Astronomers using the NASA/ESA Hubble Space Telescope have come up with what they say is some of their best evidence yet for the presence of a rare class of intermediate-sized black holes, having found a strong candidate lurking at the heart of the closest globular star cluster to Earth, located 6000 light-years away.
Like intense gravitational potholes in the fabric of space, virtually all black holes seem to come in two sizes: small and humongous.
It’s estimated that our galaxy is littered with 100 million small black holes (several times the mass of our Sun) created from exploded stars. The universe at large is flooded with supermassive black holes, weighing millions or billions of times our Sun’s mass and found in the centres of galaxies.
A long-sought missing link is an intermediate-mass black hole, weighing roughly 100 to 100,000 times our Sun's mass. How would they form, where would they hang out, and why do they seem to be so rare?

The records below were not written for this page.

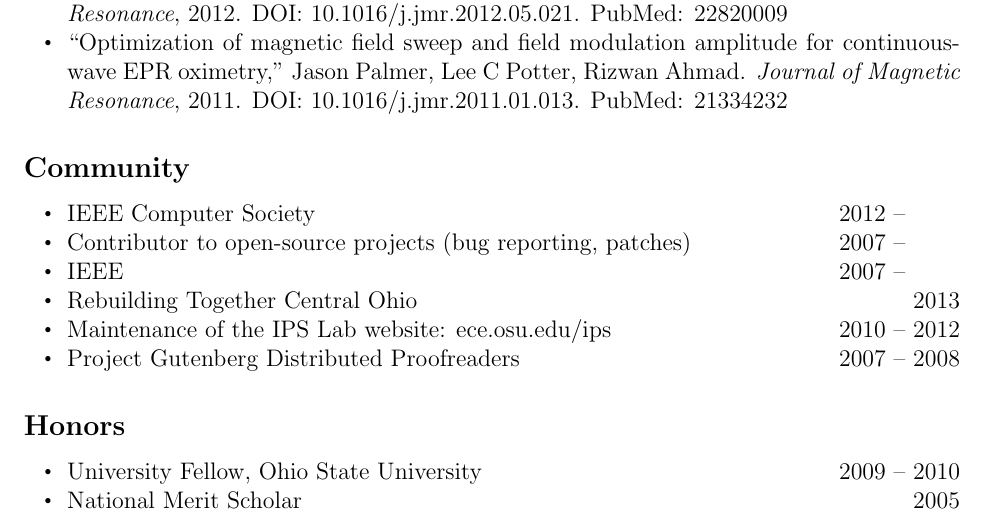
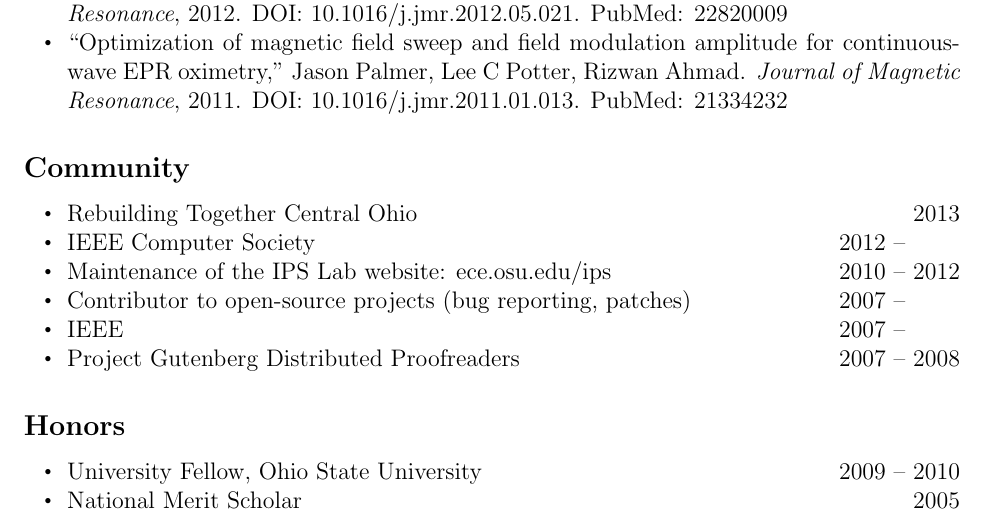
Before and after one commit to jalan/resume, a LaTeX CV (resume.tex): part of page 2 of 2, cut so that both start at the same text. Compiled offline with pdfLaTeX.

Commit message:
order by start date

```diff
--- a/resume.tex
+++ b/resume.tex
@@ -126,11 +126,11 @@ PubMed: \href{http://www.ncbi.nlm.nih.gov/pubmed/21334232}{21334232}
 
 \subsection*{Community}
 \begin{itemize}
+\item Rebuilding Together Central Ohio                                                   \hfill 2013
 \item IEEE Computer Society                                                              \hfill 2012 -- ~~~~~~~
+\item Maintenance of the IPS Lab website: \href{http://ece.osu.edu/ips}{ece.osu.edu/ips} \hfill 2010 -- 2012
 \item Contributor to open-source projects (bug reporting, patches)                       \hfill 2007 -- ~~~~~~~
 \item IEEE                                                                               \hfill 2007 -- ~~~~~~~
-\item Rebuilding Together Central Ohio                                                   \hfill 2013
-\item Maintenance of the IPS Lab website: \href{http://ece.osu.edu/ips}{ece.osu.edu/ips} \hfill 2010 -- 2012
 \item Project Gutenberg Distributed Proofreaders                                         \hfill 2007 -- 2008
 \end{itemize}
 
```
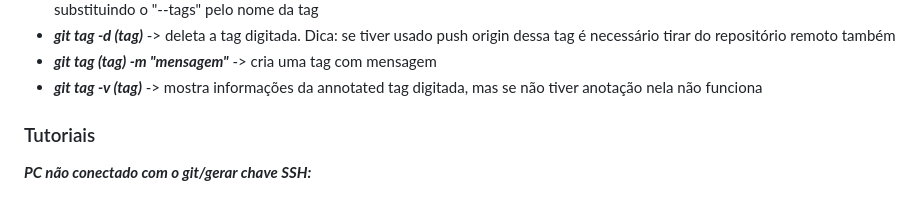
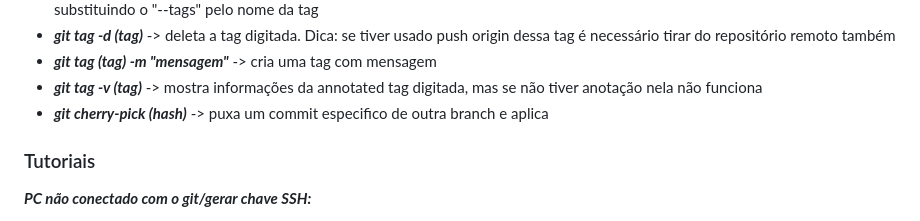
Before and after one commit to Lucas-ZC/projeto-aluraJS1-2-V2, a Markdown page: README.md, the part around the change. Drawn GitHub-style.

Commit message:
Acrescentando conteúdo da aula 5 parte 1

```diff
--- a/README.md
+++ b/README.md
@@ -63,6 +63,7 @@ OBS: onde houver parênteses são variáveis para serem substituídas
 - ***git tag -d (tag)*** -> deleta a tag digitada. Dica: se tiver usado push origin dessa tag é necessário tirar do repositório remoto também
 - ***git tag (tag) -m "mensagem"*** -> cria uma tag com mensagem
 - ***git tag -v (tag)*** -> mostra informações da annotated tag digitada, mas se não tiver anotação nela não funciona
+- ***git cherry-pick (hash)*** -> puxa um commit especifico de outra branch e aplica
 
 
 <h3>Tutoriais </h3>
```
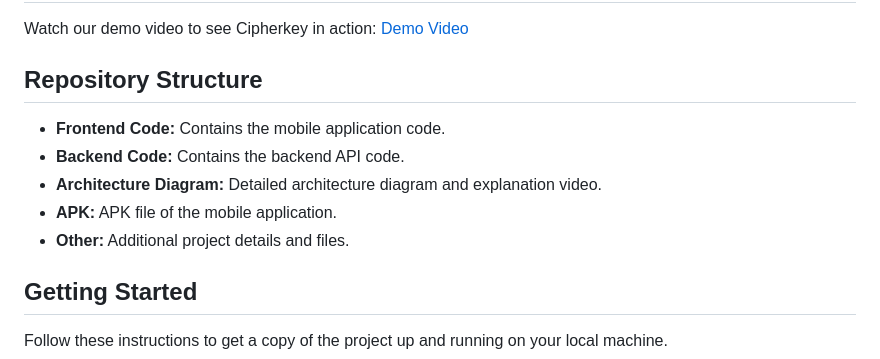
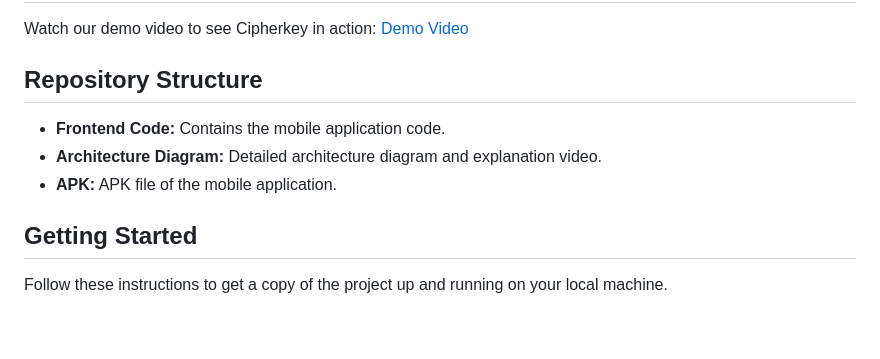
Before and after one commit to satiyaganes06/team-cyberX-Astro-NACSA, a Markdown page: README.md, the part around the change. GitHub-like rendering; blank space fills up the shorter version.

```diff
--- a/README.md
+++ b/README.md
@@ -42,10 +42,8 @@
   <h2>Repository Structure</h2>
   <ul>
     <li><strong>Frontend Code:</strong> Contains the mobile application code.</li>
-    <li><strong>Backend Code:</strong> Contains the backend API code.</li>
     <li><strong>Architecture Diagram:</strong> Detailed architecture diagram and explanation video.</li>
     <li><strong>APK:</strong> APK file of the mobile application.</li>
-    <li><strong>Other:</strong> Additional project details and files.</li>
   </ul>
 
   <h2>Getting Started</h2>
```
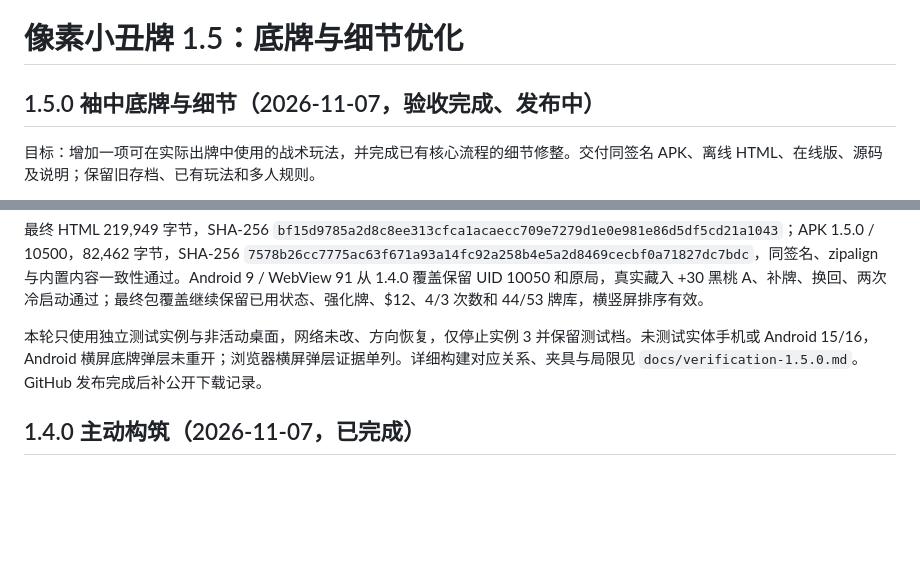
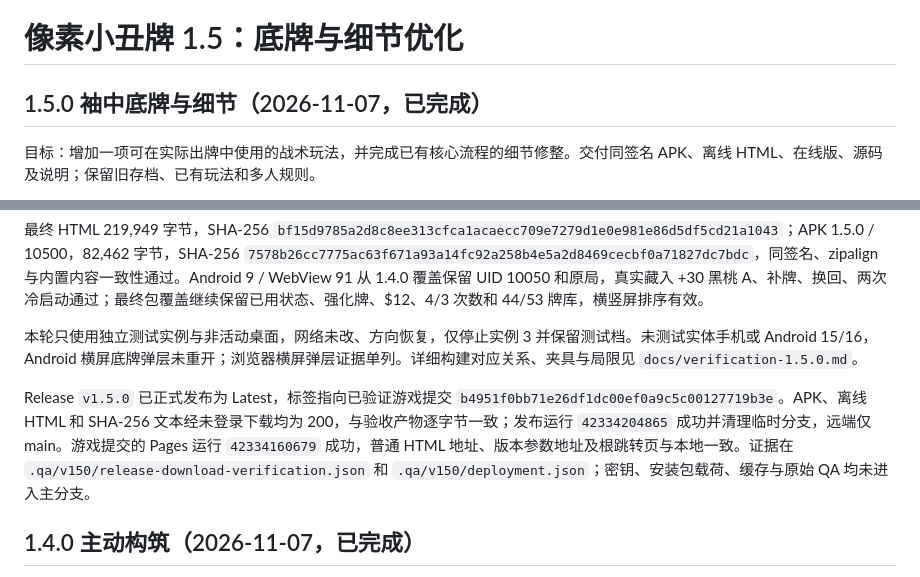
Before and after one commit to Hell-space/pixel-balatro, a Markdown page: SPEC.md, 2 parts joined by grey strips. Drawn GitHub-style; blank space fills up the shorter version.

```diff
--- a/SPEC.md
+++ b/SPEC.md
@@ -1,6 +1,6 @@
 # 像素小丑牌 1.5：底牌与细节优化
 
-## 1.5.0 袖中底牌与细节（2026-11-07，验收完成、发布中）
+## 1.5.0 袖中底牌与细节（2026-11-07，已完成）
 
 目标：增加一项可在实际出牌中使用的战术玩法，并完成已有核心流程的细节修整。交付同签名 APK、离线 HTML、在线版、源码及说明；保留旧存档、已有玩法和多人规则。
 
@@ -15,7 +15,9 @@
 
 最终 HTML 219,949 字节，SHA-256 `bf15d9785a2d8c8ee313cfca1acaecc709e7279d1e0e981e86d5df5cd21a1043`；APK 1.5.0 / 10500，82,462 字节，SHA-256 `7578b26cc7775ac63f671a93a14fc92a258b4e5a2d8469cecbf0a71827dc7bdc`，同签名、zipalign 与内置内容一致性通过。Android 9 / WebView 91 从 1.4.0 覆盖保留 UID 10050 和原局，真实藏入 +30 黑桃 A、补牌、换回、两次冷启动通过；最终包覆盖继续保留已用状态、强化牌、$12、4/3 次数和 44/53 牌库，横竖屏排序有效。
 
-本轮只使用独立测试实例与非活动桌面，网络未改、方向恢复，仅停止实例 3 并保留测试档。未测试实体手机或 Android 15/16，Android 横屏底牌弹层未重开；浏览器横屏弹层证据单列。详细构建对应关系、夹具与局限见 `docs/verification-1.5.0.md`。GitHub 发布完成后补公开下载记录。
+本轮只使用独立测试实例与非活动桌面，网络未改、方向恢复，仅停止实例 3 并保留测试档。未测试实体手机或 Android 15/16，Android 横屏底牌弹层未重开；浏览器横屏弹层证据单列。详细构建对应关系、夹具与局限见 `docs/verification-1.5.0.md`。
+
+Release `v1.5.0` 已正式发布为 Latest，标签指向已验证游戏提交 `b4951f0bb71e26df1dc00ef0a9c5c00127719b3e`。APK、离线 HTML 和 SHA-256 文本经未登录下载均为 200，与验收产物逐字节一致；发布运行 `42334204865` 成功并清理临时分支，远端仅 main。游戏提交的 Pages 运行 `42334160679` 成功，普通 HTML 地址、版本参数地址及根跳转页与本地一致。证据在 `.qa/v150/release-download-verification.json` 和 `.qa/v150/deployment.json`；密钥、安装包载荷、缓存与原始 QA 均未进入主分支。
 
 ## 1.4.0 主动构筑（2026-11-07，已完成）
 
```
Also changed, not shown: docs/verification-1.5.0.md (+7 -1 lines).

Check out from the ESA/Hubble article here: https://esahubble.org/news/heic2306